# Directions for this task
Please give the records below again in full, exactly, with the images left out.

# Information shown
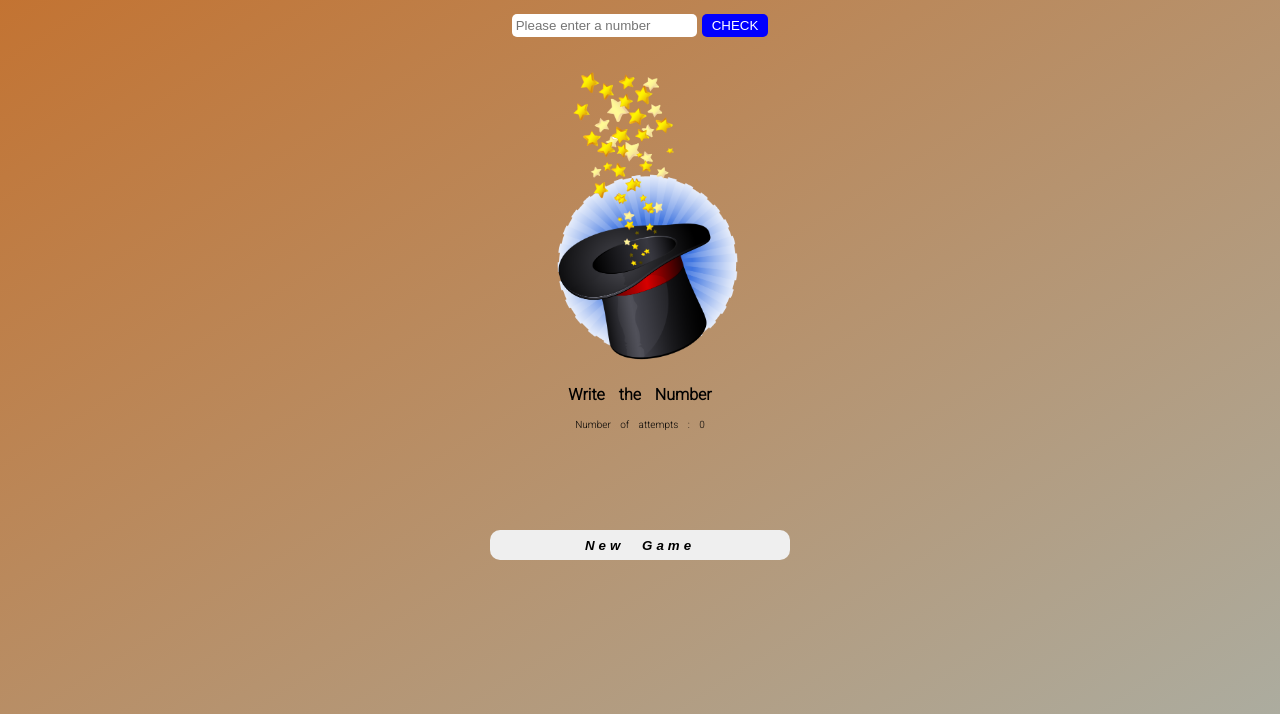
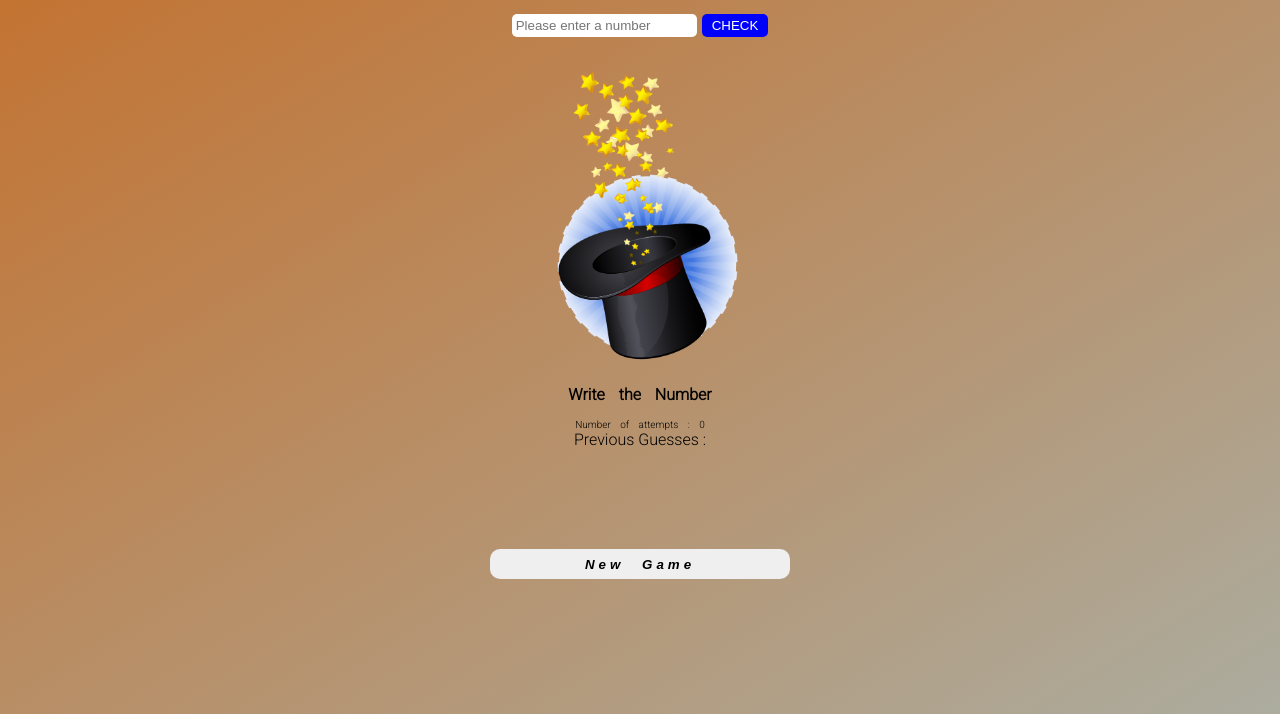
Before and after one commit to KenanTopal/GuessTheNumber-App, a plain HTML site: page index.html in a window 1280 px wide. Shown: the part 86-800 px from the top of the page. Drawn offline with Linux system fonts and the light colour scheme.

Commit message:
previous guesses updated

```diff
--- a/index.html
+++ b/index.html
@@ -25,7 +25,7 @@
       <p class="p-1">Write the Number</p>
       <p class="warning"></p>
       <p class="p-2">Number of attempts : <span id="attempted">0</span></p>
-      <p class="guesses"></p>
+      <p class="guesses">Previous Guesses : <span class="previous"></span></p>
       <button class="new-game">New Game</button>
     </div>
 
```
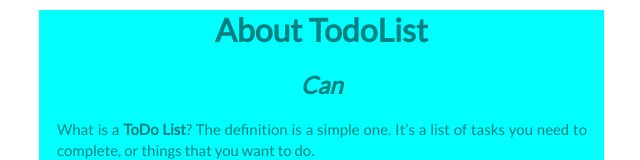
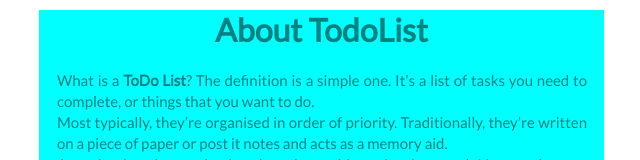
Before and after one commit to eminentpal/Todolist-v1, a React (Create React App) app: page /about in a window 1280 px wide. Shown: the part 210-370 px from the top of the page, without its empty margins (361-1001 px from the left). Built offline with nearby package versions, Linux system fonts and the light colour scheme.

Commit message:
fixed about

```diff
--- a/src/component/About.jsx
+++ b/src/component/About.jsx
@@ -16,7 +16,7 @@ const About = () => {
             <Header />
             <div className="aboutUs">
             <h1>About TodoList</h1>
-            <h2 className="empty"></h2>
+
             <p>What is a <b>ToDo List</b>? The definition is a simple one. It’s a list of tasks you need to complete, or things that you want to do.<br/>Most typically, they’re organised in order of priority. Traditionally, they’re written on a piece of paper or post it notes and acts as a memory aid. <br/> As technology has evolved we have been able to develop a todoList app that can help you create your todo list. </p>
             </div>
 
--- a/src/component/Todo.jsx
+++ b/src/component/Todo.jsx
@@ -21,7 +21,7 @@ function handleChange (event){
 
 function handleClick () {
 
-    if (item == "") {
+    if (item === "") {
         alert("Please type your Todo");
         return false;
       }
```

# Answer to this task
Before and after one commit to KenanTopal/GuessTheNumber-App, a plain HTML site: page index.html in a window 1280 px wide. Shown: the part 86-800 px from the top of the page. Drawn offline with Linux system fonts and the light colour scheme.

Commit message:
previous guesses updated

```diff
--- a/index.html
+++ b/index.html
@@ -25,7 +25,7 @@
       <p class="p-1">Write the Number</p>
       <p class="warning"></p>
       <p class="p-2">Number of attempts : <span id="attempted">0</span></p>
-      <p class="guesses"></p>
+      <p class="guesses">Previous Guesses : <span class="previous"></span></p>
       <button class="new-game">New Game</button>
     </div>
 
```
Before and after one commit to eminentpal/Todolist-v1, a React (Create React App) app: page /about in a window 1280 px wide. Shown: the part 210-370 px from the top of the page, without its empty margins (361-1001 px from the left). Built offline with nearby package versions, Linux system fonts and the light colour scheme.

Commit message:
fixed about

```diff
--- a/src/component/About.jsx
+++ b/src/component/About.jsx
@@ -16,7 +16,7 @@ const About = () => {
             <Header />
             <div className="aboutUs">
             <h1>About TodoList</h1>
-            <h2 className="empty"></h2>
+
             <p>What is a <b>ToDo List</b>? The definition is a simple one. It’s a list of tasks you need to complete, or things that you want to do.<br/>Most typically, they’re organised in order of priority. Traditionally, they’re written on a piece of paper or post it notes and acts as a memory aid. <br/> As technology has evolved we have been able to develop a todoList app that can help you create your todo list. </p>
             </div>
 
--- a/src/component/Todo.jsx
+++ b/src/component/Todo.jsx
@@ -21,7 +21,7 @@ function handleChange (event){
 
 function handleClick () {
 
-    if (item == "") {
+    if (item === "") {
         alert("Please type your Todo");
         return false;
       }
```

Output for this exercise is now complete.